So You Really Want To Cut Willie Colon?
Immediately after the news started circulating around that Pittsburgh Steelers guard Willie Colon might be done for the season with a knee injury, I received several questions via Twitter about how much it would cost to release Colon after the season.
Colon signed a five-year, $29 million contract prior to the 2011 season and he restructured that contract to this past offseason to help the team lower his 2012 cap hit. That restructure added on more prorated bonus onto each of his final three years in the process giving him $6.45 million worth of proration left, or $2.15 million per season.
Colon has a base salary due him in 2013 of $5.5 million which means his cap hit in 2013 is scheduled to be $7.65 million. If he were to be released prior to June 1st the entire proration of $6.45 million left on the books comes forward as a dead money hit. So the Steelers essentially only save $1.2 million against next year’s cap.

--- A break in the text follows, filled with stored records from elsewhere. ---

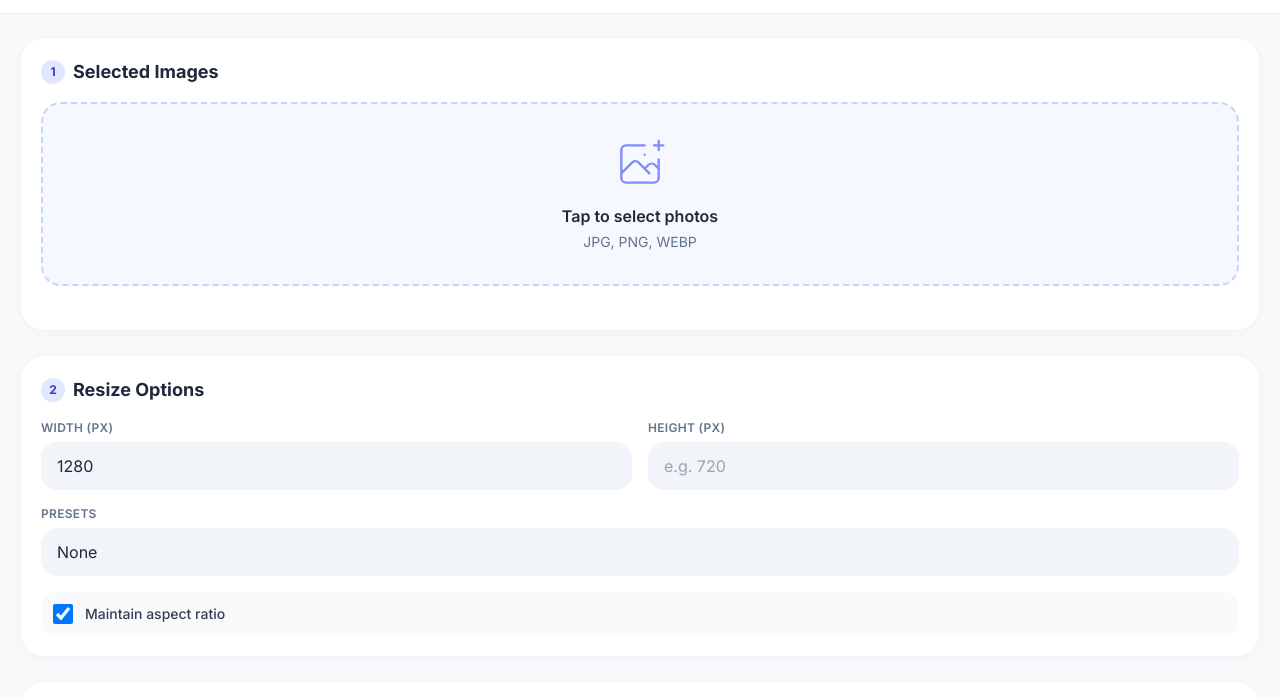
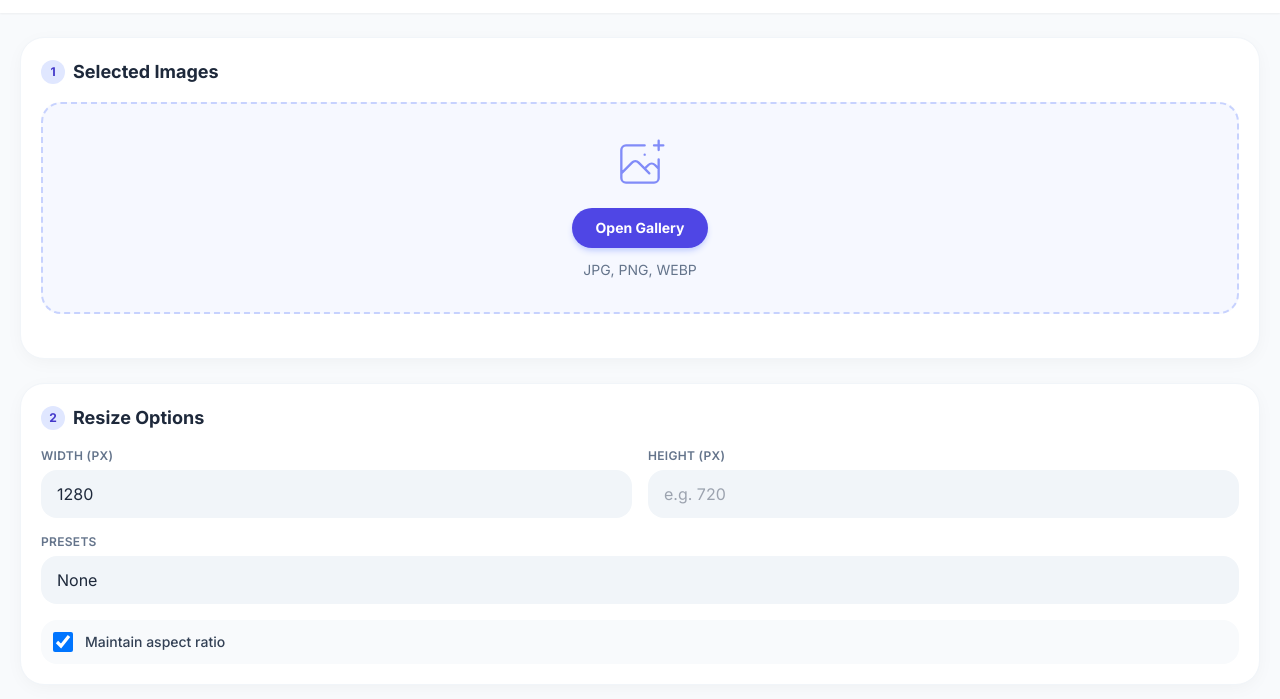
Before and after one commit to avinashmehar/image-resizer, a website: page www/index.html in a window 1280 px wide. Shown: the part 67-766 px from the top of the page. Drawn offline with nearby package versions, Linux system fonts and the light colour scheme.

Commit message:
style: add Open Gallery button to UI

```diff
--- a/www/index.html
+++ b/www/index.html
@@ -58,12 +58,14 @@
 
 					<!-- Dropzone -->
 					<input id="fileInput" type="file" accept="image/*" multiple class="hidden">
-					<div id="dropZone" class="flex flex-col items-center justify-center border-2 border-dashed border-indigo-200 dark:border-indigo-900/50 rounded-[20px] p-8 text-center cursor-pointer bg-indigo-50/50 hover:bg-indigo-50 active:bg-indigo-100 transition duration-200 active:scale-[0.98] dark:bg-slate-800/50 dark:hover:bg-slate-800 mb-6">
-						<svg class="mx-auto h-14 w-14 text-indigo-400 dark:text-indigo-500 mb-3" stroke="currentColor" fill="none" viewBox="0 0 48 48" aria-hidden="true">
+					<div id="dropZone" class="flex flex-col items-center justify-center border-2 border-dashed border-indigo-200 dark:border-indigo-900/50 rounded-[20px] p-8 text-center cursor-pointer bg-indigo-50/50 hover:bg-indigo-50 active:bg-indigo-100 transition duration-200 active:scale-[0.98] dark:bg-slate-800/50 dark:hover:bg-slate-800 mb-6 group">
+						<svg class="mx-auto h-14 w-14 text-indigo-400 dark:text-indigo-500 mb-4 group-active:scale-95 transition-transform" stroke="currentColor" fill="none" viewBox="0 0 48 48" aria-hidden="true">
 							<path d="M28 8H12a4 4 0 00-4 4v20m32-12v8m0 0v8a4 4 0 01-4 4H12a4 4 0 01-4-4v-4m32-4l-3.172-3.172a4 4 0 00-5.656 0L28 28M8 32l9.172-9.172a4 4 0 015.656 0L28 28m0 0l4 4m4-24h8m-4-4v8m-12 4h.02" stroke-width="2" stroke-linecap="round" stroke-linejoin="round" />
 						</svg>
-						<p class="text-slate-800 font-semibold dark:text-slate-200">Tap to select photos</p>
-						<p class="text-sm text-slate-500 mt-1 dark:text-slate-400">JPG, PNG, WEBP</p>
+						<button type="button" class="inline-flex items-center justify-center px-6 py-2.5 mb-3 rounded-full bg-indigo-600 text-white font-bold text-sm shadow-md shadow-indigo-200 active:bg-indigo-700 transition dark:shadow-none pointer-events-none">
+							Open Gallery
+						</button>
+						<p class="text-sm text-slate-500 dark:text-slate-400">JPG, PNG, WEBP</p>
 					</div>
 
 					<!-- Preview Container -->
```
Also changed, not shown: app_icon_new.PNG (added), assets/icon.png (added), assets/splash.png (added), 1 other file.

Should Colon be released after June 1st, his dead money hit would be the originally scheduled prorated amount of $2.15 million, with the remaining $4.3 million scheduled proration counting as dead money in 2014. After June 1st saves $5.5 million in cap space doing it that way, but creates the 2014 dead money hit.
Keep in mind that both Ramon Foster and Doug Legursky are scheduled to be unrestricted free agents as well and that means you run the risk of losing three linemen in the offseason. Colon would easily get signed as free agent if cut, and both Foster and Legursky would also likely get lower valued attention.